In a recent special edition, National Geographic did a deep-dive into the Blue Zones. The Blue Zones include five different communities across the globe that are known for having the highest concentration of residents living to be over 100. These zones, researched in-depth by author Dan Buettner, include Ikaria in Greece, Okinawa in Japan, Sardinia in Italy, Loma Linda in California, and the Nicoya Peninsula in Costa Rica.

What's particularly interesting about Buettner's research is the breakdown of different diets consumed in each region. While there isn't one specific type of diet each Blue Zone follows (they eat a variety of fiber-rich foods, vegetables, fruits, dairy, and a small amount of meat, and fish), it was easy to determine a few general themes in the types of diets these people follow. Specifically, the more common foods that are consumed.

It was clear that a majority of Blue Zone residents commonly eat a combination of healthy starches. These starches include whole grains, legumes, and potatoes. Vegetables came in a close second for each zone, along with fruit—all foods that are high in fiber and rich in plant-based nutrients.


First, it's important to note the types of carbs that are being consumed by these communities. Whole grains like oats, barley, and brown rice are commonly consumed. Bread products typically have whole grains and most of the time are made from scratch. This includes loaves of sourdough, tortillas, flatbreads, and even pasta.

Sweet potatoes are a staple for the community in Okinawa. Legumes—such as beans, chickpeas, and lentils—are also considered staples for many of the other communities. In Loma Linda, legumes and soy products are more commonly consumed, along with vegetables, while the percentage of grains in their diet is much smaller.

In a dieting world where eating ultra-low-carb is met with such high praise, these communities are welcoming healthy starches with open arms—and living the longest.

High-fiber diets linked with longevity

While the longevity of these communities is linked to all kinds of other factors (genetics, exercise, community outreach, and more), research continues to prove the link between eating a high-fiber diet and living a long life.

One study published in JAMA Internal Medicine found that diets rich in dietary fiber can reduce the risk of death from cardiovascular, respiratory, and infectious diseases.

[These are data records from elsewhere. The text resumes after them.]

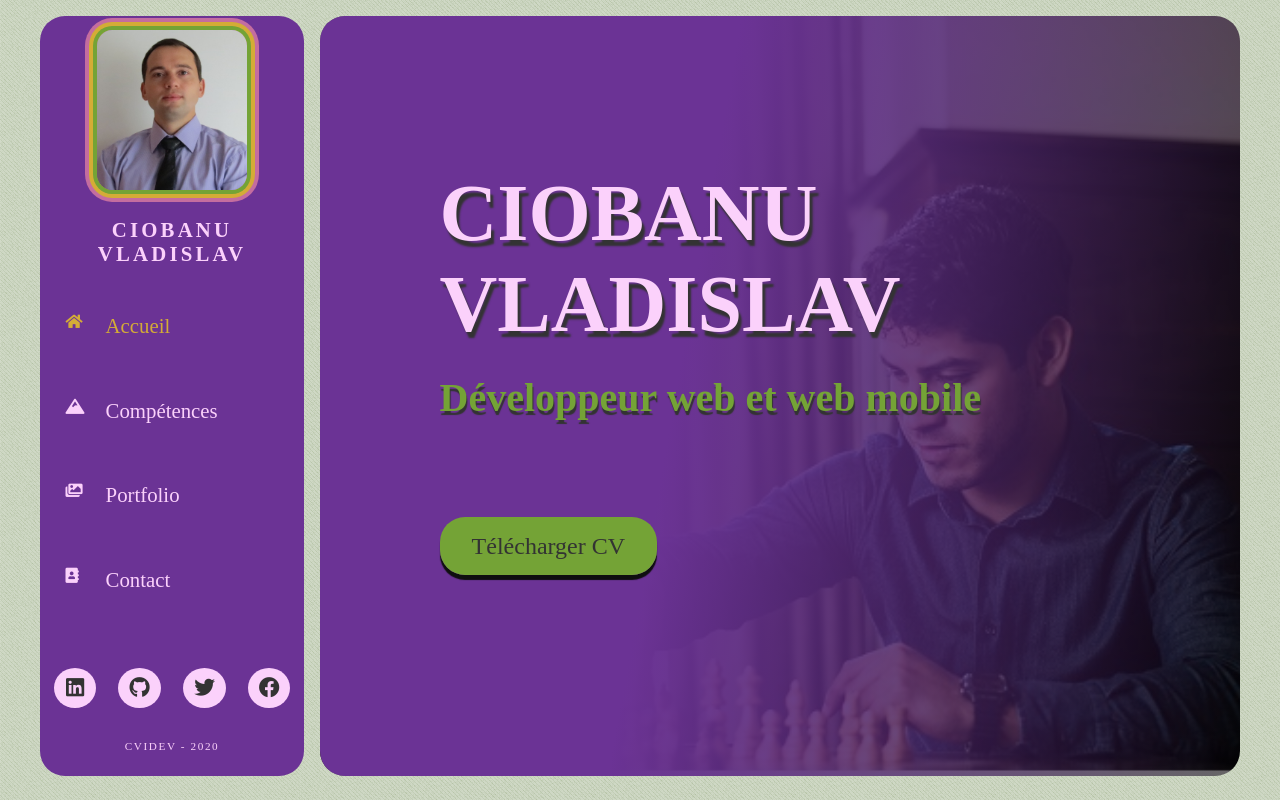
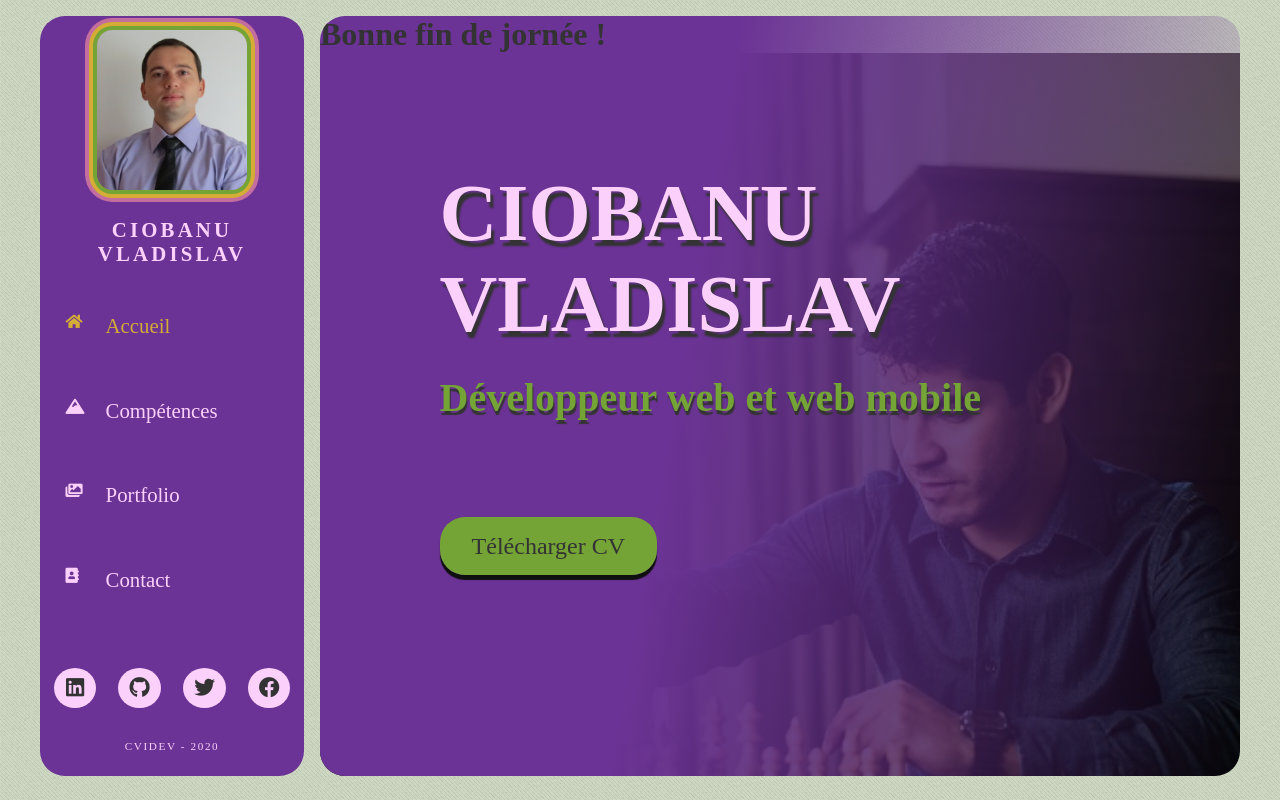
Before and after one commit to cnvvcvlad/cv-react, a React (Create React App) app: page / in a window 1280 px wide. Built offline with nearby package versions, Linux system fonts and the light colour scheme; a web font is replaced by a local one.

Commit message:
add hello message

```diff
--- /dev/null
+++ b/src/components/Hello.js
@@ -0,0 +1,13 @@
+import React from 'react';
+
+const Hello = () => {
+    var time = new Date();
+
+    if (time.getHours() < 12) {
+        return <h1>Bonne journée !</h1>;
+    }
+    return <h1>Bonne fin de jornée !</h1>;
+
+};
+
+export default Hello;
--- a/src/pages/Home.js
+++ b/src/pages/Home.js
@@ -1,5 +1,6 @@
 import React from 'react';
 import Navigation from '../components/Navigation';
+import Hello from '../components/Hello';
 
 const Home = () => {
     return (
@@ -11,6 +12,7 @@ const Home = () => {
             {/* on appele la composante Navigation  */}
             <Navigation></Navigation>
             <div className="homeContent">
+                <Hello></Hello>
                 <div className="content">
                     <h1>Ciobanu Vladislav</h1>
                     <h2>Développeur web et web mobile</h2>
```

Another meta-analysis of 17 studies from the American Journal of Epidemiology found that, for every 10 grams of fiber consumed, it cut the mortality risk for almost one million participants by 10%.

Lastly, a 2019 study in The Lancet concluded that diets high in fiber (consuming between 25 and 29 grams of fiber a day) reduced the risk of coronary heart disease, stroke, type 2 diabetes, colorectal cancer, and also helped with significantly lowering total cholesterol, blood pressure, and even bodyweight.

The 2020-2025 Dietary Guidelines for Americans says more than 90% of women and 97% of men do not get their recommended intake of fiber a day and should consume more whole grains, fruits, and vegetables to reach their goals. The USDA recommends adults up to the age of 50 to consume 25 grams of fiber for women and 38 grams for men. Adults over 50 should consume between 21 and 30 grams.

You can also get a boost of healthy fiber (and starches) in your diet by incorporating these 43 Best High-Fiber Foods For a Healthy Diet into your routine.

Kiersten Hickman
Kiersten Hickman is a freelance health and nutrition journalist. Read more about Kiersten